BUT FOR MY ROUTER..... For my router and wifi, I use relatively simple passwords that are easy for me and my family to remember, and they've been the same for me on every router I've ever used in the past 15 years.

Now after a firmware upgrade my Asus has been whining at me that my password is ** and that I MUST change it. Really?


Why?


1. Who on earth can access my router without being on my network? is that possible other than the vague requests a site can make to reboot your router and the like? I have Remote Access off.

2. And for any serious attacks on my router (why would anyone even bother?), don't they have to be within my network to begin with?

3. And I mean, can people from the internet actually GET on my network? Surely Wifi can only be accessed by people nearby and you'd need an actual cable otherwise, or am I wrong?
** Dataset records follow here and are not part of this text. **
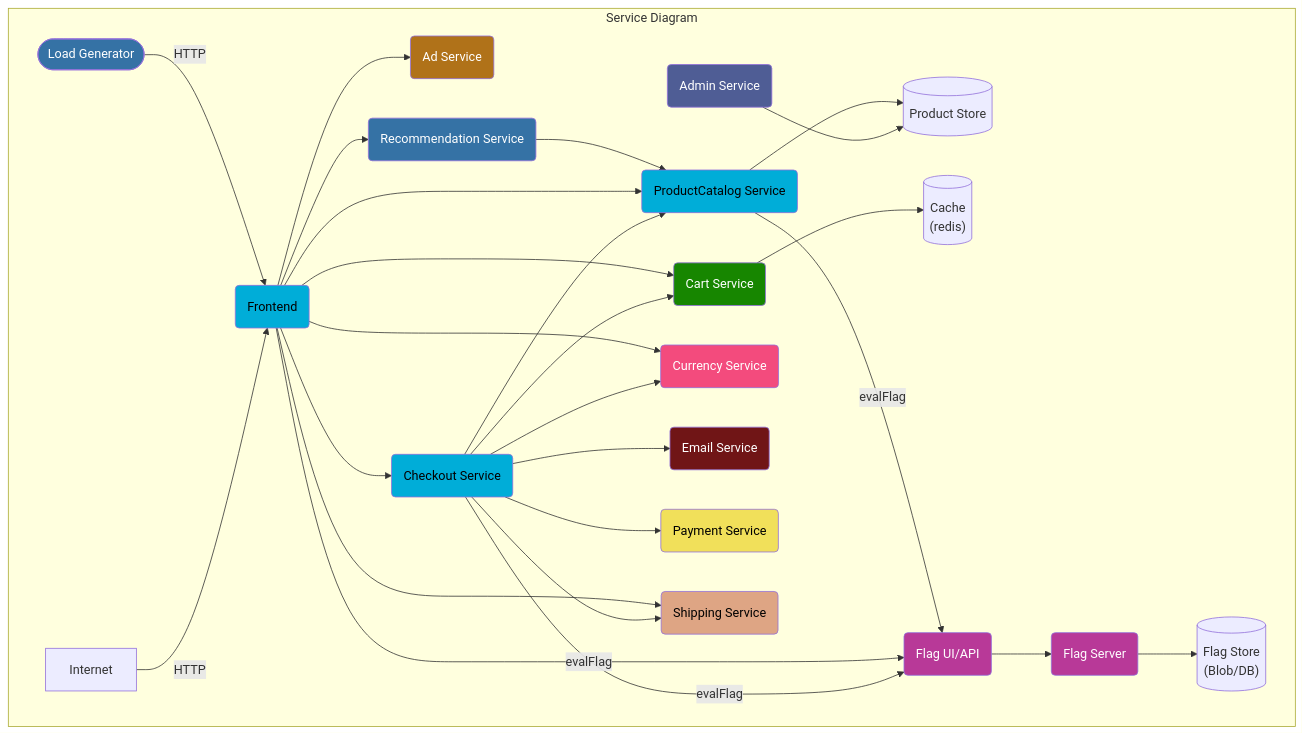
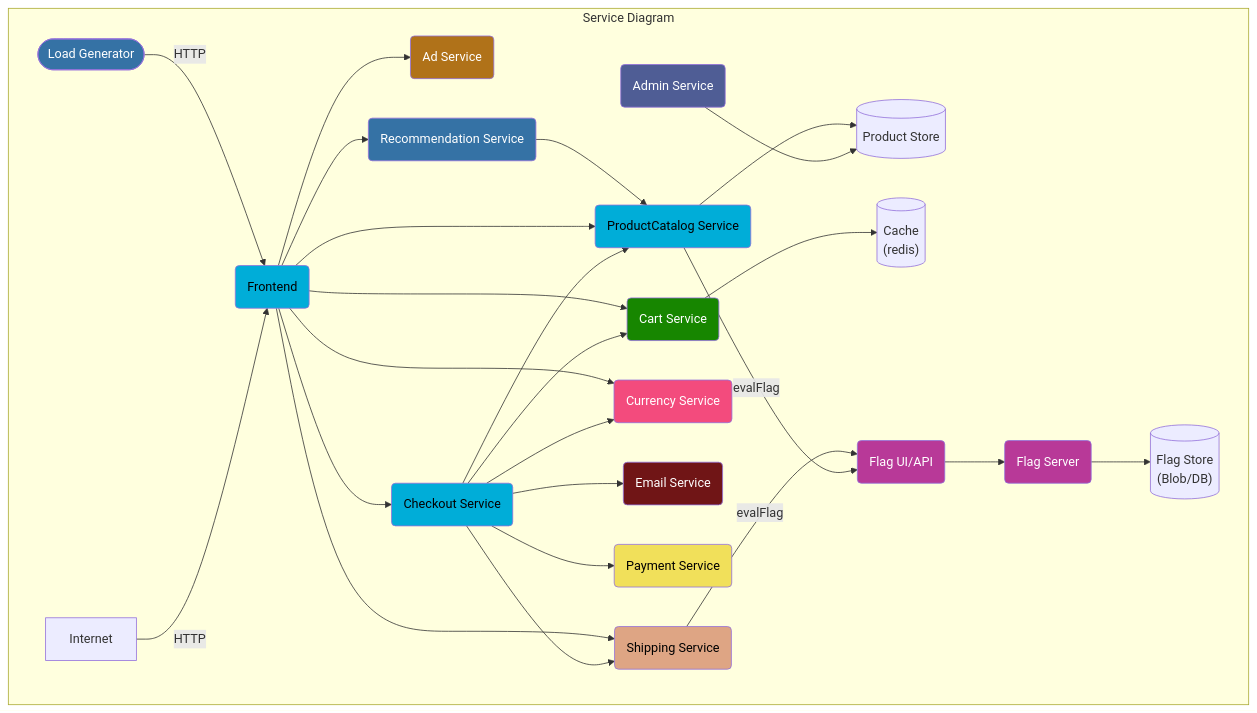
Before and after one commit to mohamed3637/opentelemetry-demo: the first of 2 diagrams in docs/v1Graph.md, drawn with Mermaid. The commit also changed other lines of this file and 1 other file, not shown here.

Commit message:
Service table and graph cleanup (#266)

````diff
--- a/docs/v1Graph.md
+++ b/docs/v1Graph.md
@@ -5,61 +6,61 @@
 ```mermaid
 graph TD
 
 subgraph Service Diagram
 adservice(Ad Service):::java
 cache[(Cache<br/>&#40redis&#41)]
 cartservice(Cart Service):::dotnet
 checkoutservice(Checkout Service):::golang
 currencyservice(Currency Service):::cpp
 emailservice(Email Service):::ruby
 frontend(Frontend):::golang
 loadgenerator([Load Generator]):::python
 paymentservice(Payment Service):::nodejs
 productcatalogservice(ProductCatalog Service):::golang
 recommendationservice(Recommendation Service):::python
 shippingservice(Shipping Service):::rust
 adminservice(Admin Service):::php
 productstore[(Product Store)]:::db
 
 Internet -->|HTTP| frontend
 loadgenerator -->|HTTP| frontend
 adminservice --> productstore
 
 checkoutservice --> cartservice --> cache
 checkoutservice --> productcatalogservice
 checkoutservice --> currencyservice
 checkoutservice --> emailservice
 checkoutservice --> paymentservice
 checkoutservice --> shippingservice
-checkoutservice --> |evalFlag| featureflagfeservice
 
 frontend --> adservice
 frontend --> cartservice
 frontend --> productcatalogservice
 frontend --> checkoutservice
 frontend --> currencyservice
 frontend --> recommendationservice --> productcatalogservice
 frontend --> shippingservice
-frontend --> |evalFlag| featureflagfeservice
 
 productcatalogservice --> |evalFlag| featureflagfeservice
 productcatalogservice --> productstore
+
+shippingservice --> |evalFlag| featureflagfeservice
 
 featureflagbeservice(Flag Server):::erlang
 featureflagfeservice(Flag UI/API):::erlang
 featureflagstore[(Flag Store<br/>&#40Blob/DB&#41)]
 
 featureflagfeservice --> featureflagbeservice --> featureflagstore
 
 end
 classDef java fill:#b07219,color:white;
 classDef dotnet fill:#178600,color:white;
 classDef golang fill:#00add8,color:black;
 classDef cpp fill:#f34b7d,color:white;
 classDef ruby fill:#701516,color:white;
 classDef python fill:#3572A5,color:white;
 classDef nodejs fill:#f1e05a,color:black;
 classDef rust fill:#dea584,color:black;
 classDef erlang fill:#b83998,color:white;
 classDef php fill:#4f5d95,color:white;
 ```
````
4. I mean sure if my pc gets compromised, but that's a whole different story, but at that point I think my Wifi /router password would be the least of my concerns.

And sure, if I have evil neighbours.... but to be fair, I'm not counting on that.


Am I being too naive? That's why I'm here. Educate me, please.

Thanks for your info.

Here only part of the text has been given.